Ed is one of the many Doers running a campaign on The DoNation. We asked him a few questions to better understand the man behind the journey and what peddles him onward.
What inspired you to take upon this mammoth challenge?
I have been keen to see the Himalayas and central Asia for years. I could have booked a flight and just explored them. However it felt like cheating and I feel so guilty as I really fly too much. It challenged me to find a way to see places but not harm the environment in doing so. It therefore made sense to just cycle there.
I figured that by getting the right lightweight and fast bike I could do it quite quickly too. The Kinesis bike I am riding has been perfect for doing that. The other factor was that I love photography and what better way to take great pictures than cycle into some stunning places?
How did your friends and family respond when you said you were doing this challenge?
I guess they are getting used to it. I just felt the need to do one truly epic bike ride and hopefully everyone understands that.
There are so many causes and charities out there that you can support. What made you choose The DoNation?
I originally wanted to create a green pledge section on my blog to get people to make changes to their lifestyle after (hopefully!) they were inspired by my trip. A friend then showed me The DoNation and it was perfect for what I wanted to do.
It is a great idea as money just can’t buy our way out of climate change it needs action and The DoNation shows that perfectly. I also hope that by using my bike to visit so many cool sites I can show that flying and polluting so much to get to places is such a devaluing experience.
What do you hope to experience and learn from this trip a normal fuel guzzling tourist would not?
The beauty of cycle touring is the contact with the environment around you. Smiling at locals or being waved down for a cup of tea just doesn’t happen in a car. People always want to stop for a chat when you’re on a bike too and we learn so much from people.
Seeing wild fruit like cherries, apples, plums and figs and stopping in the sun to eat is another part of cycling through Europe. The smells of the world around us can be often over looked but riding past verges of herbs, fields of flowers or even smelly pigs all add a dimension to the trip.
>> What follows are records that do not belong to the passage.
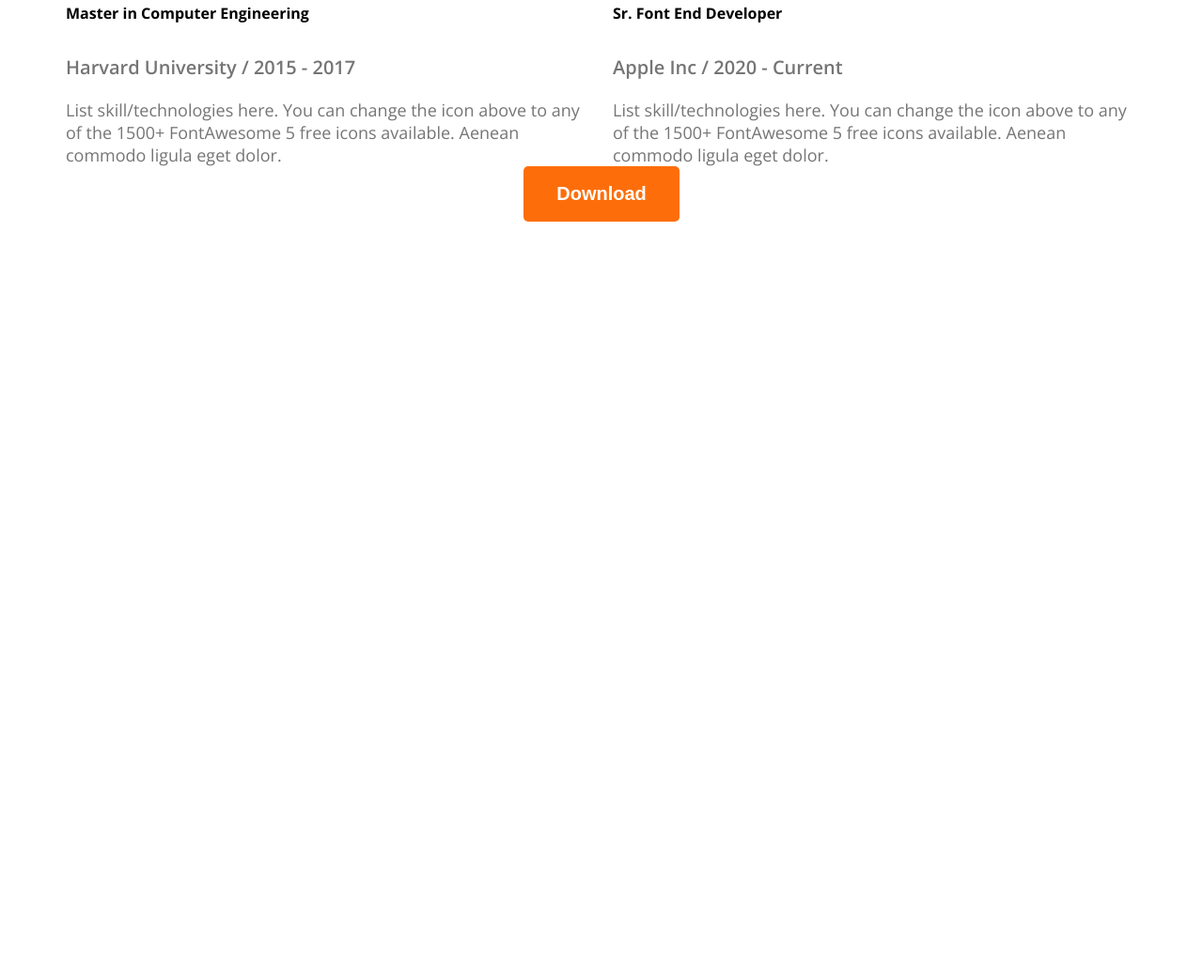
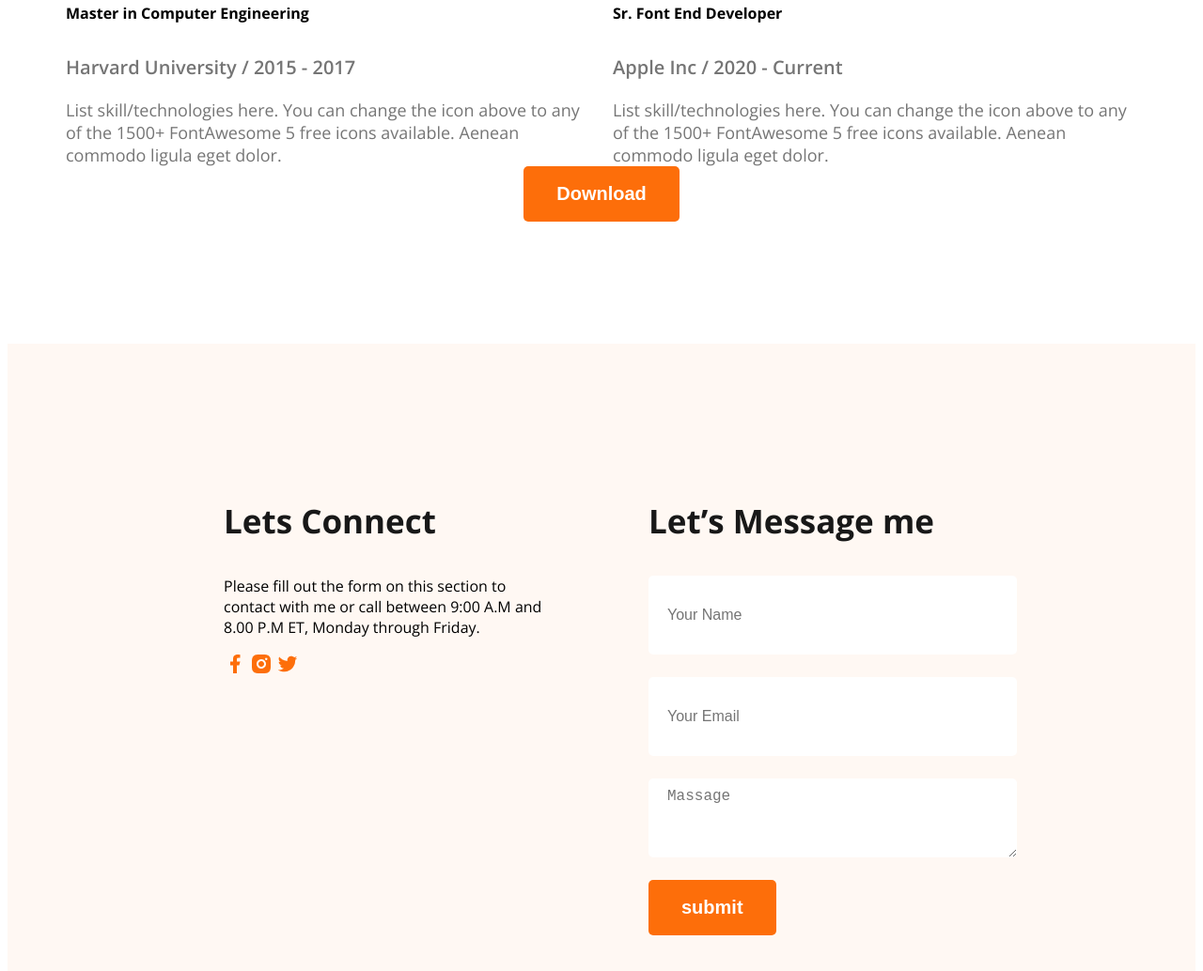
Before and after one commit to sadia6867/web-dev-portfolio, a plain HTML site: page index.html in a window 1280 px wide. Shown: the part 3044-4078 px from the top of the page at 94% size. Before the commit the page ends 3410 px from the top, so only its background shows below. Drawn offline with nearby package versions, Linux system fonts and the light colour scheme.

Commit message:
portfolio fopoter

```diff
--- a/index.html
+++ b/index.html
@@ -141,8 +141,25 @@ to any of the 1500+ FontAwesome 5 free icons available. Aenean commodo ligula eg
         </div>
       </section>
     </main>
-    <footer>
-
+    <footer class="secondary-bg">
+      <div class="footer-column">
+        <h3 class="section-title">Lets Connect</h3>
+        <p>Please fill out the form on this section to contact with me or call between 9:00 A.M and 8.00 P.M ET, Monday through Friday.</p>
+      <div>
+        <a href=""><img src="images/icons/facebook.png" alt=""></a>
+        <a href=""><img src="images/icons/insta.png" alt=""></a>
+        <a href=""><img src="images/icons/twitter.png" alt=""></a>
+      </div>
+      </div>
+      <div class="footer-column">
+        <h3 class="section-title">Let’s Message me</h3>
+        <form action="">
+            <input type="text" name="" id="" placeholder="Your Name">
+            <input type="email" name="" id="" placeholder="Your Email">
+            <textarea type="textarea" name="" id="" cols="30" rows="20" placeholder="Massage"></textarea>
+        </form>
+        <input class="btn-primary" type="submit" value="submit">
+      </div>
     </footer>
 </body>
 </html>
--- a/styles/portfolio.css
+++ b/styles/portfolio.css
@@ -150,3 +150,24 @@ justify-content: space-around;
 .resume-btn{
     margin-top: 50px;
 }
+/* footer styles */
+footer{
+    padding: 130px 230px;
+    display: flex;
+    gap: 100px;
+}
+.footer-column{
+    width: 50%;
+}
+footer input[type="text"], footer input[type="email"], footer textarea{
+    height: 64px;
+    border: none;
+    border-radius: 5px;
+    background-color: white;
+    display: block;
+    width: 100%;
+    padding: 10px 20px;
+    margin-bottom: 24px;
+    font-size: 16px;
+
+}
```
I also love being able to cycle straight into city centres and explore the sites, no finding the train station, no airport waiting and no parking issues either. It’s by far the easiest method of exploring urban areas.
Is there anything you miss from home?!
I have lived overseas for 3 years now so I miss a number of things, mostly hanging out with friends and family. I miss good French bread and cheese from Chamonix too.
What’s your favourite way of passing time when you’re not on your bike?
Sleeping, eating and taking photos! That’s pretty much everything! I have also really enjoyed exploring various historic sites and taking the time to learn about the history of all the countries and cities we visit.
Can you give one memorable experience you’ve gained from the trip so far?
The highlight has been cycling across Romania. It is a fascinating country. The highlights were the traditional wooden villages that have stood still for centuries with horse and carts collecting the hay for each villager’s own cow or goat.
We also rode the Transfagarasan highway – a huge mountain pass in central Romania. The scenery and riding experience lived up to my high expectations of this famous road. Although our few days in Turkey so far have been simply amazing.
One poignant memory was also a Nigerian chap in Prague dressed as a sailor who I chatted to while he unenthusiastically tried selling boat trips. I told him I was cycling to China and I said “you think I’m crazy don’t you?” He replied “you’re normal the rest of us are crazy for not trying”.